Gap junction adhesion is necessary for radial migration in the neocortex.

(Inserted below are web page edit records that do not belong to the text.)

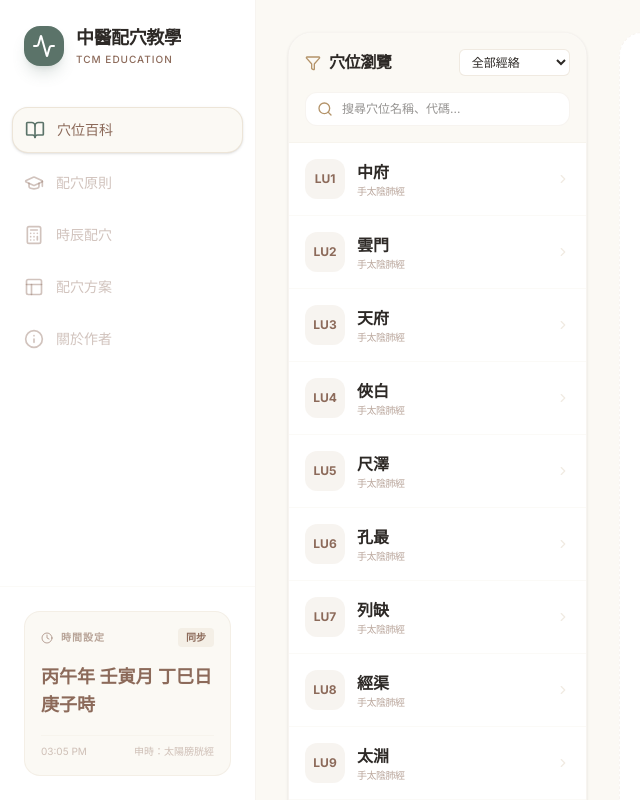
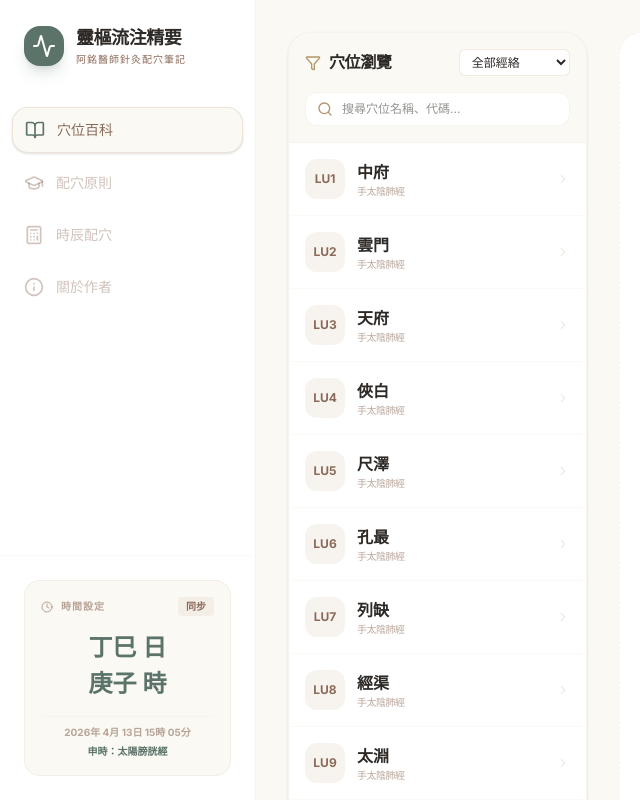
Before and after one commit to chimungwu/TCM_acupoints, a React (Vite) app: page / in a window 1280 px wide. Shown: the whole page, without its empty margins (0-640 px from the left). Built offline with nearby package versions, Linux system fonts and the light colour scheme.

Commit message:
feat: Update app name and remove prescription nav
Updates the application's title and metadata to reflect the new name "靈樞流注精要：阿銘醫師的針灸配穴筆記".
Removes the "配穴方案" (Prescription) navigation item as it is no longer required.

```diff
--- a/index.html
+++ b/index.html
@@ -3,7 +3,7 @@
   <head>
     <meta charset="UTF-8" />
     <meta name="viewport" content="width=device-width, initial-scale=1.0" />
-    <title>My Google AI Studio App</title>
+    <title>靈樞流注精要：阿銘醫師的針灸配穴筆記</title>
   </head>
   <body>
     <div id="root"></div>
--- a/metadata.json
+++ b/metadata.json
@@ -1,5 +1,5 @@
 {
-  "name": "中醫配穴系統 (TCM Acupoint Selection System)",
+  "name": "靈樞流注精要：阿銘醫師的針灸配穴筆記",
   "description": "一個專業的中醫穴位查詢與配穴建議系統，包含完整的經絡穴位資料庫與特性分析。",
   "requestFramePermissions": []
 }
--- a/src/App.tsx
+++ b/src/App.tsx
@@ -101,7 +101,6 @@ export default function App() {
     { id: 'encyclopedia', label: '穴位百科', icon: BookOpen },
     { id: 'principles', label: '配穴原則', icon: GraduationCap },
     { id: 'calculation', label: '時辰配穴', icon: Calculator },
-    { id: 'prescription', label: '配穴方案', icon: Layout },
     { id: 'author', label: '關於作者', icon: Info },
   ];
 
@@ -114,8 +113,8 @@ export default function App() {
             <Activity size={24} />
           </div>
           <div className="hidden md:block overflow-hidden">
-            <h1 className="text-lg font-serif font-bold tracking-tight whitespace-nowrap text-tcm-ink">中醫配穴教學</h1>
-            <p className="text-[10px] text-tcm-clay font-medium uppercase tracking-widest">TCM Education</p>
+            <h1 className="text-lg font-serif font-bold tracking-tight whitespace-nowrap text-tcm-ink">靈樞流注精要</h1>
+            <p className="text-[10px] text-tcm-clay font-medium uppercase tracking-widest">阿銘醫師針灸配穴筆記</p>
           </div>
         </div>
 
@@ -132,11 +131,6 @@ export default function App() {
             >
               <item.icon size={20} className={activeView === item.id ? 'text-tcm-jade' : 'group-hover:text-tcm-jade'} />
               <span className="hidden md:block font-medium text-sm">{item.label}</span>
-              {item.id === 'prescription' && prescription.length > 0 && (
-                <span className="ml-auto hidden md:flex w-5 h-5 bg-tcm-cinnabar text-white text-[10px] font-bold items-center justify-center rounded-full">
-                  {prescription.length}
-                </span>
-              )}
             </button>
           ))}
         </nav>
@@ -163,15 +157,20 @@ export default function App() {
                 className="w-full bg-white border border-tcm-gold/20 rounded-lg p-2 text-xs text-tcm-ink focus:outline-none focus:ring-1 focus:ring-tcm-jade"
               />
             ) : (
-              <div className="text-lg font-serif font-bold text-tcm-clay">
-                {ganzhi.year}年 {ganzhi.month}月 {ganzhi.day}日 {ganzhi.hour}時
+              <div className="text-2xl font-serif font-bold text-tcm-jade flex flex-col items-center gap-1">
+                <div>{ganzhi.day} 日</div>
+                <div>{ganzhi.hour} 時</div>
               </div>
             )}
 
             <div className="pt-2 border-t border-tcm-gold/5">
-              <div className="text-[10px] text-tcm-clay/40 flex items-center justify-between">
-                <span>{effectiveTime.toLocaleTimeString([], { hour: '2-digit', minute: '2-digit' })}</span>
-                <span>{currentShichen}時：{zwlzMeridian.replace('手', '').replace('足', '')}</span>
+              <div className="text-[10px] text-tcm-clay/60 font-bold space-y-1">
+                <div className="text-center">
+                  {effectiveTime.getFullYear()}年 {effectiveTime.getMonth() + 1}月 {effectiveTime.getDate()}日 {effectiveTime.getHours()}時 {effectiveTime.getMinutes().toString().padStart(2, '0')}分
+                </div>
+                <div className="text-center text-tcm-jade">
+                  {currentShichen}時：{zwlzMeridian.replace('手', '').replace('足', '')}
+                </div>
               </div>
             </div>
           </div>
```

Radial glia, the neuronal stem cells of the embryonic cerebral cortex, reside deep within the developing brain and extend radial fibres to the pial surface, along which embryonic neurons migrate to reach the cortical plate. Here we show that the gap junction subunits connexin 26 (Cx26) and connexin 43 (Cx43) are expressed at the contact points between radial fibres and migrating neurons, and acute downregulation of Cx26 or Cx43 impairs the migration of neurons to the cortical plate. Unexpectedly, gap junctions do not mediate neuronal migration by acting in the classical manner to provide an aqueous channel for cell-cell communication. Instead, gap junctions provide dynamic adhesive contacts that interact with the internal cytoskeleton to enable leading process stabilization along radial fibres as well as the subsequent translocation of the nucleus. These results indicate that gap junction adhesions are necessary for glial-guided neuronal migration, raising the possibility that the adhesive properties of gap junctions may have an important role in other physiological processes and diseases associated with gap junction function.